A majority (79%) of business leaders in Asia Pacific feel that new data insights would lead to new revenue streams, according to the Microsoft Asia Digital Transformation Survey.
The survey also shows that business leaders in the region are showing urgency in embracing the 4th Industrial Revolution, where 80% of them believe that they need to transform to a digital business to enable future growth and yet only 29% said that they have a full digital strategy in place today.
“And yet, it is concerning to see that while there is widespread acknowledgement on the need to transform, they are doing so incrementally,” says Ralph Haupter, President, Microsoft Asia.
“With constant pressure from newer, agile and tech savvy players disrupting across industries in Asia, the transformation of products and new revenue models provides the greatest opportunity for organisations to truly lead rather than be disrupted.
“Leaders need to rethink business models, find new data insights which lead to new revenue streams. And they need to do this by embracing a different way of bringing together people, data, and processes. which create value in a new digital business.”
Technology advancements have ushered in the 4th Industrial Revolution, where cutting-edge technologies such as Internet of Things (IoT), artificial intelligence (AI), advanced data analytics, and mixed reality are powered by cloud computing to create limitless possibilities in transforming the way people work, live and play.
This revolution, together with rapid urbanization, emergence of the millennial workforce and a fragile global economic climate, is ushering societal and economic changes at an unprecedented pace.
Even as majority of business leaders are aware of the urgent need to transform digitally to address the changing business climate, the study found that the transformation journey for most organizations in Asia is still at its infancy.
In fact, only 29% of business leaders have a full digital transformation strategy and less than half (49%) are in progress with specific digital transformation initiatives for selected parts of their business. 22% still have very limited or no strategy in place.
Emerging Technologies in Demand
Cloud computing and the decreasing cost of devices have made it more affordable for companies of any sizes to transform digitally, according to 81% of business leaders surveyed. Majority of business leaders (78%) regarded cloud computing as essential in their digital transformation strategy.
In the next 12 to 18 months, business leaders in Asia Pacific are interested to explore a range of emerging technologies to accelerate and achieve digital transformation. The top five technologies identified by business leaders as being relevant to them are:
- Artificial intelligence: Intelligent machines or software that are able to learn and perform tasks independently. Examples include robots, chatbots and self-driving cars;
- Internet of Things (IoT): Network of sensors embedded into devices that can collect data or be remotely controlled. Examples include smart buildings, cars and home devices;
- Wearable technologies: Advanced computing and electronic technologies that are embedded into clothing, devices or bodies.
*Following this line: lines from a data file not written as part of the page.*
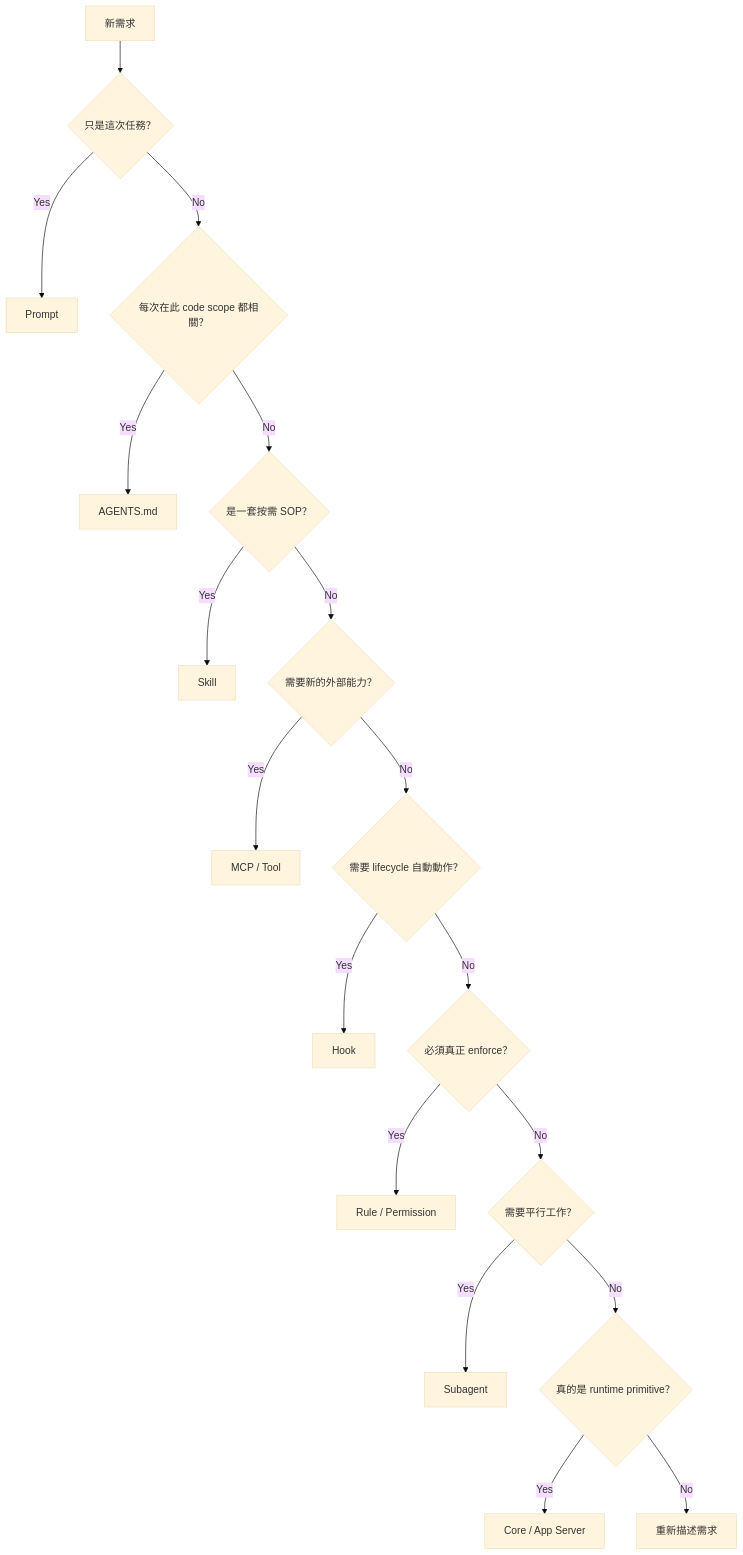
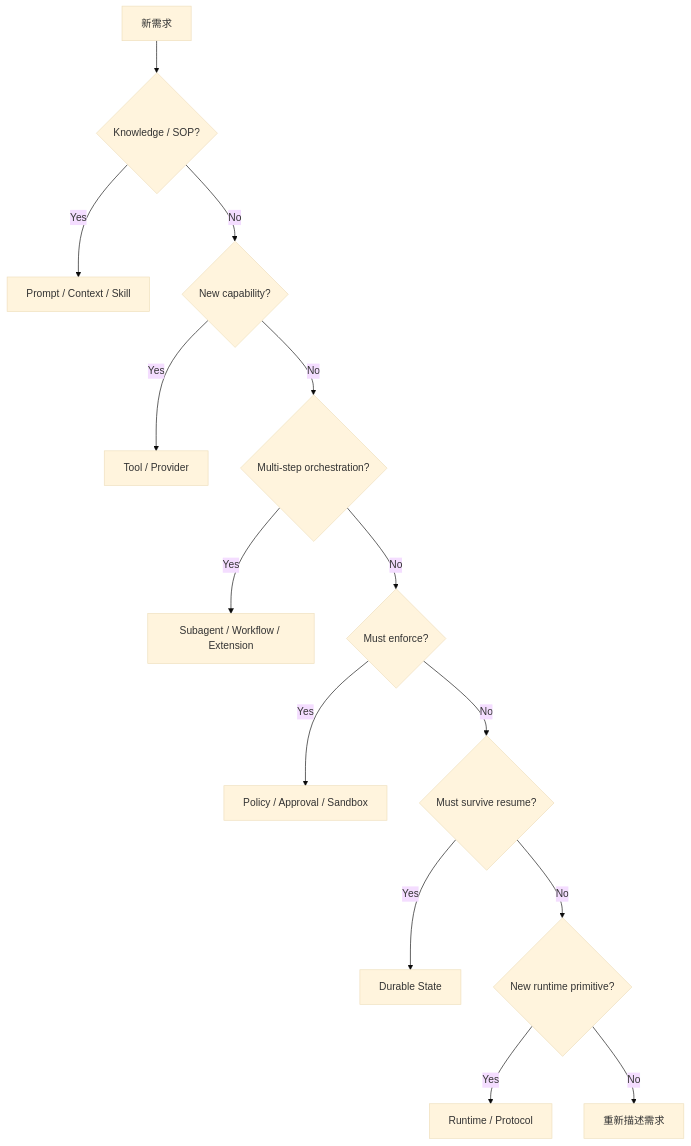
Before and after one commit to indigofeather/harness-book: the fourth of 4 diagrams in docs/applications/where-should-behavior-live.md, drawn with Mermaid (base theme). The commit also changed other lines of this file and 48 other files, not shown here.

````diff
--- a/docs/applications/where-should-behavior-live.md
+++ b/docs/applications/where-should-behavior-live.md
@@ -230,20 +344,16 @@
 ```mermaid
 flowchart TD
-  A[新需求] --> B{只是這次任務？}
-  B -->|Yes| P[Prompt]
-  B -->|No| C{每次在此 code scope 都相關？}
-  C -->|Yes| G[AGENTS.md]
-  C -->|No| D{是一套按需 SOP？}
-  D -->|Yes| S[Skill]
-  D -->|No| E{需要新的外部能力？}
-  E -->|Yes| M[MCP / Tool]
-  E -->|No| F{需要 lifecycle 自動動作？}
-  F -->|Yes| H[Hook]
-  F -->|No| I{必須真正 enforce？}
-  I -->|Yes| R[Rule / Permission]
-  I -->|No| J{需要平行工作？}
-  J -->|Yes| SA[Subagent]
-  J -->|No| K{真的是 runtime primitive？}
-  K -->|Yes| CORE[Core / App Server]
-  K -->|No| Z[重新描述需求]
+  A[新需求] --> B{Knowledge / SOP?}
+  B -->|Yes| K[Prompt / Context / Skill]
+  B -->|No| C{New capability?}
+  C -->|Yes| T[Tool / Provider]
+  C -->|No| D{Multi-step orchestration?}
+  D -->|Yes| O[Subagent / Workflow / Extension]
+  D -->|No| E{Must enforce?}
+  E -->|Yes| P[Policy / Approval / Sandbox]
+  E -->|No| S{Must survive resume?}
+  S -->|Yes| ST[Durable State]
+  S -->|No| R{New runtime primitive?}
+  R -->|Yes| CORE[Runtime / Protocol]
+  R -->|No| X[重新描述需求]
 ```
````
Examples include smart watches and fitness trackers;
- Quantum computing: Next-generation computers using different computation systems to solve data equations much faster than traditional computers
- Virtual/ augmented/ mixed reality: Technologies enabling the merging of real and virtual worlds into new and immersive experiences. Examples include Microsoft HoloLens, Oculus Rift, and 3D video gaming.
Barriers to Digital Transformation in Asia Pacific
While there is no doubt that digital transformation will bring significant benefits for both businesses and employees, the path to digital transformation has been slow, given that only 29% have a full digital strategy in place.
Increasing security threats in today’s digital economies is real and cannot be ignored. There is a continued perception among business leaders that the cloud is less secure. However, they may be less privy to the advances being made in the cloud on security and privacy and need more exposure on how, with the current threat environment, it will be safer being in the cloud than relying on tradition forms of IT. In fact, a recent Microsoft Asia Pacific survey of 1,200 IT leaders conducted in September 2016 found that 87% believe that in the longer term, the cloud will be safer.
“People don’t use technology that they don’t trust. This is a golden rule that applies to organisations and individuals alike as we live in a mobile-first and cloud-first world. Ensuring security, privacy, and compliance are key to enabling businesses to carry out digital transformation with confidence. With the rise of mobile workers introducing new devices, apps, and data into organisations today, protecting sensitive company data requires a new and integrated approach,” said Haupter.